“We have a process at the beginning of a rehearsal period where we get down on our hands and knees and spend an hour a day imagining how a cat moves,” said Delmenico. “We try to work with our paws, try to smell like a cat, scratch and clean like a cat. We have to figure that out for ourselves. You can’t copy someone. You have to work it out on your own body and find out what works for you.”
The cast also creates their own tails and even do their own makeup, which “helps [them] to investigate their own characters,” Delmenico said.
“We decorate our tails to resemble our character,” said Erin Cornell, who plays the glamorous cat Grizabella. “It helps us to be inspired.”
Cornell embellished Grizabella’s tail with “black and gold glitter, a few kinds of butterflies, black lace and a big bow, and lots of diamante and cat stickers - anything I could find.”
The actors said the process was especially fun as the director set a friendly competition to see who could come up with the best tail.
“All the cast members took it very seriously,” said Gregory, who decorated his tail with mice.
In fact, the tails have to be “earned” before the cast has the opportunity to decorate them.
“Not everyone gets their tail on the same day,” said Delmenico. “At the beginning of rehearsal period, everyone crawls around without tails, scratching, smelling and cleaning like a cat.”
“And maybe from one week later,” she continued, “the director awards those who really look like cats with a tail.
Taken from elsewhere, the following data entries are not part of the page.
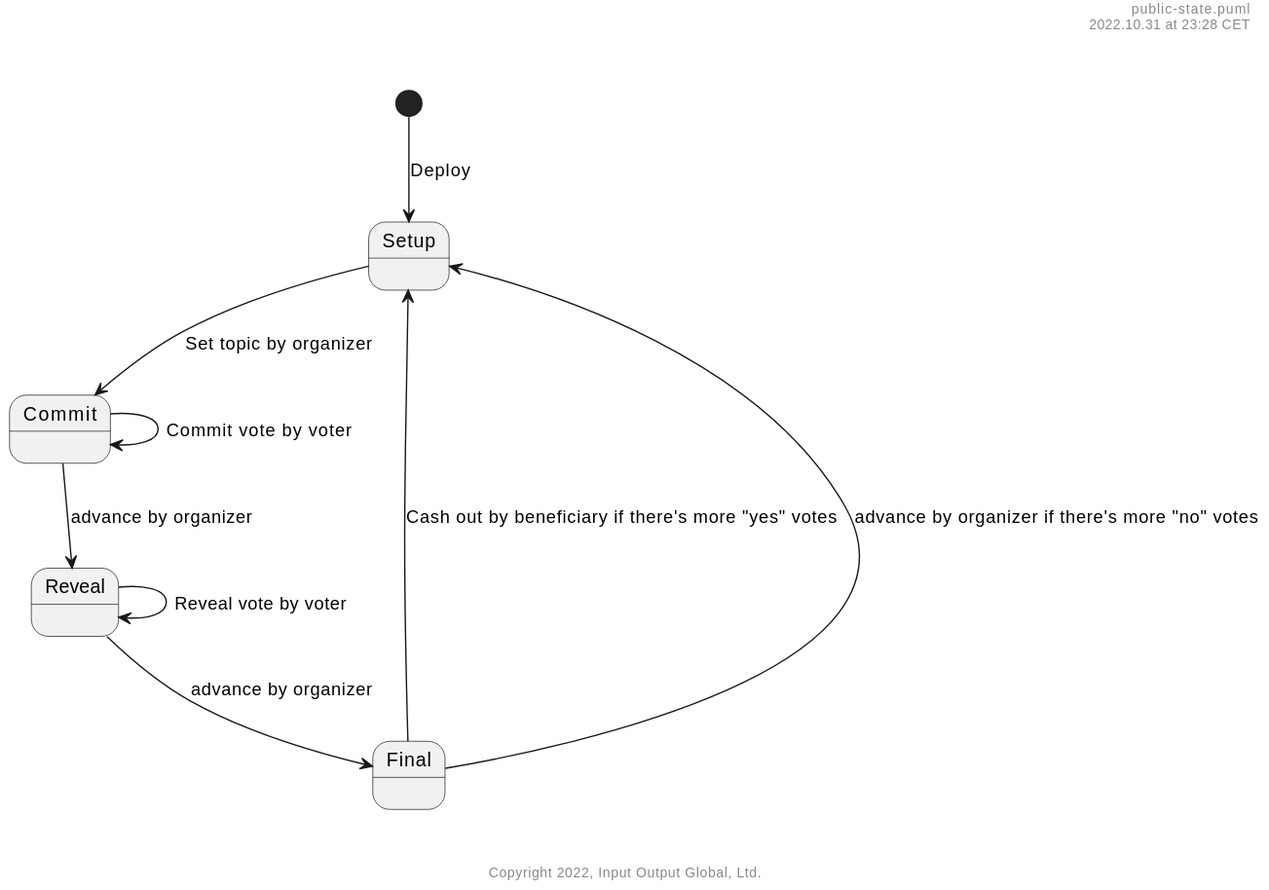
Earlier version of the PlantUML export example-dapps/dao/public-state.svg (midnightntwrk/midnight-architecture). Its diagram source:
```plantuml
@startuml

header %filename()\n%date("yyyy.MM.dd' at 'HH:mm z")\n\n\n

footer \n\n\nCopyright %date("yyyy"), Input Output Global, Ltd.

[*] --> Setup : Deploy
Setup --> Commit : Set topic by organizer
Commit --> Commit : Commit vote by voter
Commit --> Reveal : advance by organizer
Reveal --> Reveal : Reveal vote by voter
Reveal --> Final : advance by organizer
Final --> Setup : Cash out by beneficiary if there's more "yes" votes
Final --> Setup : advance by organizer if there's more "no" votes

@enduml
```
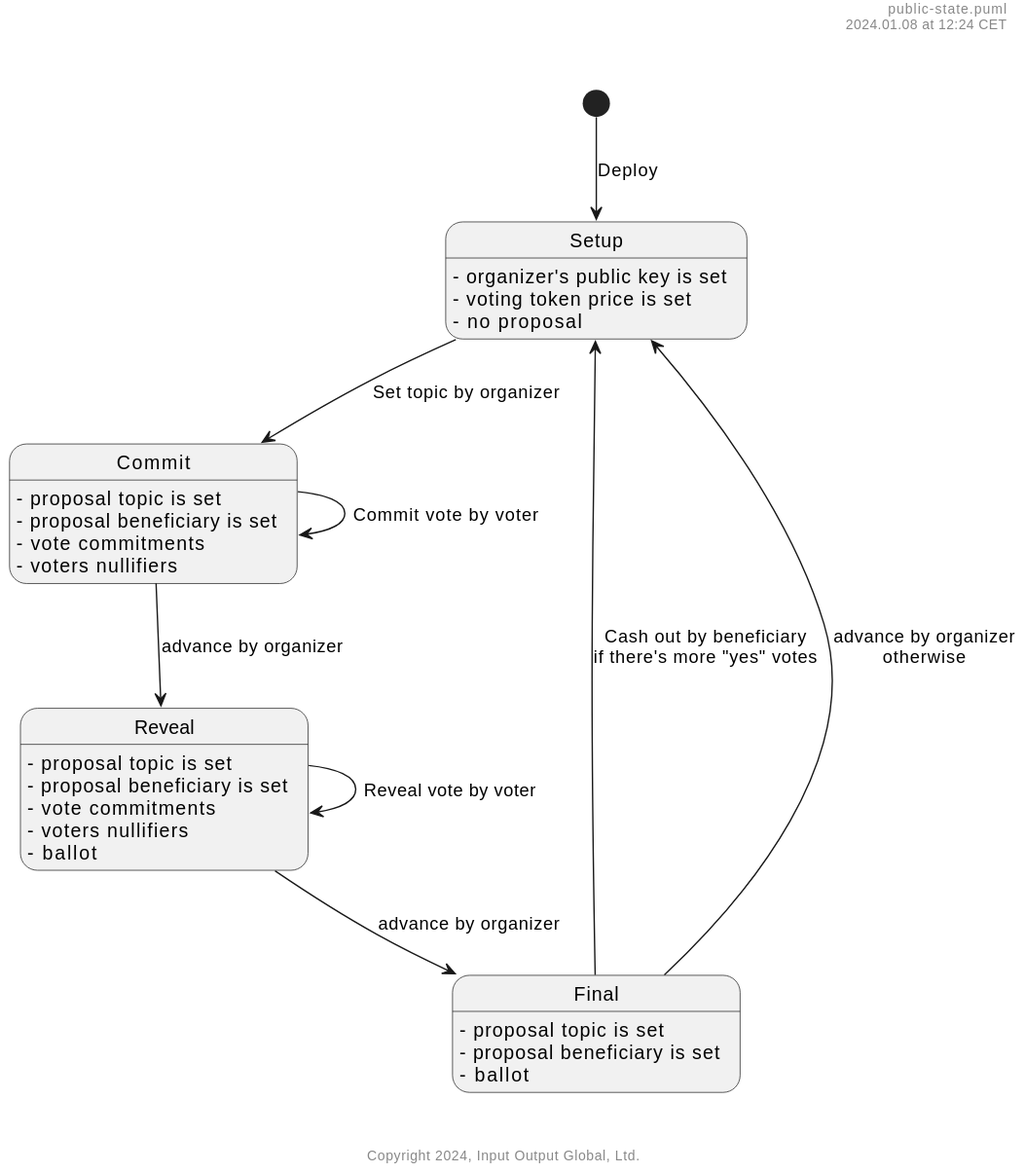
The same file after the commit.

Change to the diagram source:
```diff
@@ -4,13 +4,32 @@
 
 footer \n\n\nCopyright %date("yyyy"), Input Output Global, Ltd.
 
+Setup : - organizer's public key is set
+Setup : - voting token price is set
+Setup : - no proposal
+
+Commit : - proposal topic is set
+Commit : - proposal beneficiary is set
+Commit : - vote commitments
+Commit : - voters nullifiers
+
+Reveal : - proposal topic is set
+Reveal : - proposal beneficiary is set
+Reveal : - vote commitments
+Reveal : - voters nullifiers
+Reveal : - ballot
+
+Final : - proposal topic is set
+Final : - proposal beneficiary is set
+Final : - ballot
+
+Setup --> Commit : Set topic by organizer
 [*] --> Setup : Deploy
-Setup --> Commit : Set topic by organizer
 Commit --> Commit : Commit vote by voter
 Commit --> Reveal : advance by organizer
 Reveal --> Reveal : Reveal vote by voter
 Reveal --> Final : advance by organizer
-Final --> Setup : Cash out by beneficiary if there's more "yes" votes
-Final --> Setup : advance by organizer if there's more "no" votes
+Final --> Setup : Cash out by beneficiary\nif there's more "yes" votes
+Final --> Setup : advance by organizer\notherwise
 
 @enduml
```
You then take that tail that’s like a blank canvas, and it becomes yours for the rest of the tour.”
The actor is stuck with the tail for the whole tour, so it becomes a part of them, according to Delmenico. “You have to think of it like it’s your own, like an arm,” she said.
“It’s like one of your limbs,” said Gregory. “Sometimes things are so rushed that you forget your tail. It happened to me once when I forgot to take my tail to the rehearsal. It felt like there’s a part of me that’s missing. You feel almost like you are naked.”
The musical, based on “Old Possum’s Book of Practical Cats” by T.S. Eliot, first premiered on London’s West End in 1981 and on Broadway a year later with the same creative team. It’s one of the longest-running musicals, having been performed in 300 different cities and 15 different languages.
The cast for this production said the charm of the musical is that it has “no language barrier.”
“It’s such a physical show that the audience understands what’s happening on stage even though they don’t understand the language,” said Delmenico. “They don’t have to understand the words. They can just tell whether a cat is excited about a moment or upset or proud or any of those emotions because they are told physically.”
The show will run at the Blue Square in Hannam-dong, central Seoul, through Aug. 24. It starts at 8 p.m. on weekdays and 2 p.m. and 7 p.m. on weekends.
Tickets range from 50,000 won ($49) to 140,000 won. Jellicle Seats are priced at 140,000 won. There are also dinner deals that offer “Cats collabo” meals and tickets at three restaurants near the venue. Chai 797, a Chinese restaurant, has a multi-course meal with an R-seat ticket for 118,000 won while Elbon the Table is offering Italian food with an R-seat ticket at 138,500 won. For more information, visit www.musicalcats.co.kr. For tickets, visit ticket.interpark.com.
BY YIM SEUNG-HYE [firstname.lastname@example.org]